Supplied material:

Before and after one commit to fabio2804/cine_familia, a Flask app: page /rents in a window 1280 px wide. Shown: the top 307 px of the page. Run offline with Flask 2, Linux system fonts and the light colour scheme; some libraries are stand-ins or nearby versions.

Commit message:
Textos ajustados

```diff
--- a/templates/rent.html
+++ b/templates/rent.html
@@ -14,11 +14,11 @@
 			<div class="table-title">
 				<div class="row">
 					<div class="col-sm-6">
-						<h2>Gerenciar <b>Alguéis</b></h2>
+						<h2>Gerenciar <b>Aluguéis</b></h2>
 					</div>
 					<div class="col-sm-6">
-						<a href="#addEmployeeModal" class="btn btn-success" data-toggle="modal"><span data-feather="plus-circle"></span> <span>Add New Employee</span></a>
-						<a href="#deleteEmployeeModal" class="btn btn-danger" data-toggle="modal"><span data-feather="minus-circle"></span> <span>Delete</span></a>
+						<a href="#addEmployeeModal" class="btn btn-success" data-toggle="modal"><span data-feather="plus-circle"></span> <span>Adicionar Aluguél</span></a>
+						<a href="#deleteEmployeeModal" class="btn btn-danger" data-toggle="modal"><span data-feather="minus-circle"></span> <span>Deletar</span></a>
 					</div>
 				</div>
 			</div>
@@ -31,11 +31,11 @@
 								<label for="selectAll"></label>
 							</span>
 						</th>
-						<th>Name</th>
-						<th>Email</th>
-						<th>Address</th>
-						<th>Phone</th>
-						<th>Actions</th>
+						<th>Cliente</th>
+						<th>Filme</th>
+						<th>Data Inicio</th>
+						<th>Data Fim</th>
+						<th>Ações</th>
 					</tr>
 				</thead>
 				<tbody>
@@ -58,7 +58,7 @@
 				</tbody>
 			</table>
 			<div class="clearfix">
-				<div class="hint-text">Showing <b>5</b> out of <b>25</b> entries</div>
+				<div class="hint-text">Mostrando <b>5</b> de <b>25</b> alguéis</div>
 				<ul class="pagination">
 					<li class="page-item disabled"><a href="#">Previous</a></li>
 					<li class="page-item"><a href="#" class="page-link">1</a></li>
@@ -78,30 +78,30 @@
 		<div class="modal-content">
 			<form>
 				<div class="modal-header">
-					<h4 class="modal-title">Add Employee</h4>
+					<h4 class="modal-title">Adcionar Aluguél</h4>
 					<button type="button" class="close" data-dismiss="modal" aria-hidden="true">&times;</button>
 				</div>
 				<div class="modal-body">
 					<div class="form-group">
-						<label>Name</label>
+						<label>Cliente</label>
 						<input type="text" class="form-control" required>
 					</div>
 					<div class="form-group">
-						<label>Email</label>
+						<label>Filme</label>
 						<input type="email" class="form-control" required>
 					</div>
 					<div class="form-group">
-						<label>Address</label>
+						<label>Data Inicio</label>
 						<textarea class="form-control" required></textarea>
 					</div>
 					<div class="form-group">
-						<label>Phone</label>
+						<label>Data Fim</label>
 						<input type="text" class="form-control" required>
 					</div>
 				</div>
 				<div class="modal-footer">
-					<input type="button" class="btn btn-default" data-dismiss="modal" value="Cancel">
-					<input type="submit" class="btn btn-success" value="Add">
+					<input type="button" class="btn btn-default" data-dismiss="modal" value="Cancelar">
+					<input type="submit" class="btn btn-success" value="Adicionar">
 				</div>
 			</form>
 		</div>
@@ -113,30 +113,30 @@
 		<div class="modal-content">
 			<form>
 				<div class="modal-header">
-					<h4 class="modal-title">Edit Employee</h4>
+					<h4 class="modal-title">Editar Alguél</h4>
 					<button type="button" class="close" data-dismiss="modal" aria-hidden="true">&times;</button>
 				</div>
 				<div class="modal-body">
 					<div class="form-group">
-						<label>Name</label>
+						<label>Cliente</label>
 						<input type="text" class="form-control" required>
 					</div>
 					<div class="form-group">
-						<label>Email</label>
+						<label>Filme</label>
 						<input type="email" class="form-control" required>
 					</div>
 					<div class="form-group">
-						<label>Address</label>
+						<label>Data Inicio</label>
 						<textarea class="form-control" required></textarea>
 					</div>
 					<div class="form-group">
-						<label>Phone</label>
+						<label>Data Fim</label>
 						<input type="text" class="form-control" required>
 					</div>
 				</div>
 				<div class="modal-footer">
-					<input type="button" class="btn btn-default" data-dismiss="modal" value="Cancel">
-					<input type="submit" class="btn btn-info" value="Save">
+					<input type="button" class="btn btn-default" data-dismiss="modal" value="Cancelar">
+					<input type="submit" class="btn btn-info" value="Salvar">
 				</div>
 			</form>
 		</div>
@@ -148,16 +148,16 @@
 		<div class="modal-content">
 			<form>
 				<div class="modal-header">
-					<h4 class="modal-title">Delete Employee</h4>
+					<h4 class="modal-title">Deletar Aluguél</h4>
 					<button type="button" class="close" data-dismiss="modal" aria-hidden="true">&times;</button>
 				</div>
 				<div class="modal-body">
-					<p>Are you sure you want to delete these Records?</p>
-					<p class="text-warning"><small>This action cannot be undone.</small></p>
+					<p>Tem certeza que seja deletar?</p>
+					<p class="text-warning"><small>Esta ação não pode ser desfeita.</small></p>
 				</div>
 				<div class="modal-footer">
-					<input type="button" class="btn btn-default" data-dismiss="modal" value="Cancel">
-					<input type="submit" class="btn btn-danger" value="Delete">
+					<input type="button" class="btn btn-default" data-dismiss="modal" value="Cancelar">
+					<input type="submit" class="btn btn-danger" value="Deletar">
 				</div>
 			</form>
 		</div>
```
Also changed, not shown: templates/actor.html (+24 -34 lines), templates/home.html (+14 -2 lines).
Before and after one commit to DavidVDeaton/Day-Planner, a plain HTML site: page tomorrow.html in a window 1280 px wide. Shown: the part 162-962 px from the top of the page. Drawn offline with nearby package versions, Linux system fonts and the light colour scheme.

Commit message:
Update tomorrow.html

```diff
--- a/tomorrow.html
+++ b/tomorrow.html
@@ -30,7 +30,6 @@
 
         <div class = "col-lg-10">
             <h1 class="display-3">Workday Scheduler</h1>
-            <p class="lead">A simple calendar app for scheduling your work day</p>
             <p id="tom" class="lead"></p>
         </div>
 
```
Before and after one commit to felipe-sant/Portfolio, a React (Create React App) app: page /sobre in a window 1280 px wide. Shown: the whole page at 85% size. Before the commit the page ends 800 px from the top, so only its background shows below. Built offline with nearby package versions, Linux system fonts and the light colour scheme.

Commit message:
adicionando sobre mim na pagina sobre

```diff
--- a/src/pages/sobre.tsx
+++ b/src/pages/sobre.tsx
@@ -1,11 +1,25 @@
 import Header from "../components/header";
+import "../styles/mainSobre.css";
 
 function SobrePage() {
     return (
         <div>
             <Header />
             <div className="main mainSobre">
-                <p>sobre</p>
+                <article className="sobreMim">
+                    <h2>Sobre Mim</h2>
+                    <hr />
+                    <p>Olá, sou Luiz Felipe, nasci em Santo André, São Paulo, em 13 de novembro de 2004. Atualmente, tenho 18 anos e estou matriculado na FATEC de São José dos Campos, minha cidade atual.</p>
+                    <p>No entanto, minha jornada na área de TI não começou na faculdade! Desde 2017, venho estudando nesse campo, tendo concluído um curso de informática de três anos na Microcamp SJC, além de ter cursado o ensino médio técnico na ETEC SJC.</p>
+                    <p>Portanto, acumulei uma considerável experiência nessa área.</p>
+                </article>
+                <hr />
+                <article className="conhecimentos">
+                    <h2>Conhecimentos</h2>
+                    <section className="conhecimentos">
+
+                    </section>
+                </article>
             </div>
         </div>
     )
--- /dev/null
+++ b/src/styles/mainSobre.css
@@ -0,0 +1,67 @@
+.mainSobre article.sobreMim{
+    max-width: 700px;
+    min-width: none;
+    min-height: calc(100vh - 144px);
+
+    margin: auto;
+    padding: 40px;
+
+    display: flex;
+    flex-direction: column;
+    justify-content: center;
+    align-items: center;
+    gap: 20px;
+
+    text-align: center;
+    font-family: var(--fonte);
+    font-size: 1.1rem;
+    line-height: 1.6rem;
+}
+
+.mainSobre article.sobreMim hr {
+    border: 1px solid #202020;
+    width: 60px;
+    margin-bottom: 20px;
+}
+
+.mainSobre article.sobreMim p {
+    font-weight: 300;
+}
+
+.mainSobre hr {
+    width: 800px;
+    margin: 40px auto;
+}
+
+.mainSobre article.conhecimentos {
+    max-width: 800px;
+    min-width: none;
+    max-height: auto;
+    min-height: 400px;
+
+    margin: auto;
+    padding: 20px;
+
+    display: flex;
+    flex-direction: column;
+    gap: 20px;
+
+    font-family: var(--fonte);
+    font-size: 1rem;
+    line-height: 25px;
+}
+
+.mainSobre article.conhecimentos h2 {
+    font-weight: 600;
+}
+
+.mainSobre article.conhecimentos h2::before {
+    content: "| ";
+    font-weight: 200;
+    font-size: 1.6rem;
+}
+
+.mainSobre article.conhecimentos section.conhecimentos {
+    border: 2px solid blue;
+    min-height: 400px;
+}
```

Problem description:
Scan the lines above for the word "height". Return each one that has it.

Task output:
+    min-height: calc(100vh - 144px);
+    line-height: 1.6rem;
+    max-height: auto;
+    min-height: 400px;
+    line-height: 25px;
+    min-height: 400px;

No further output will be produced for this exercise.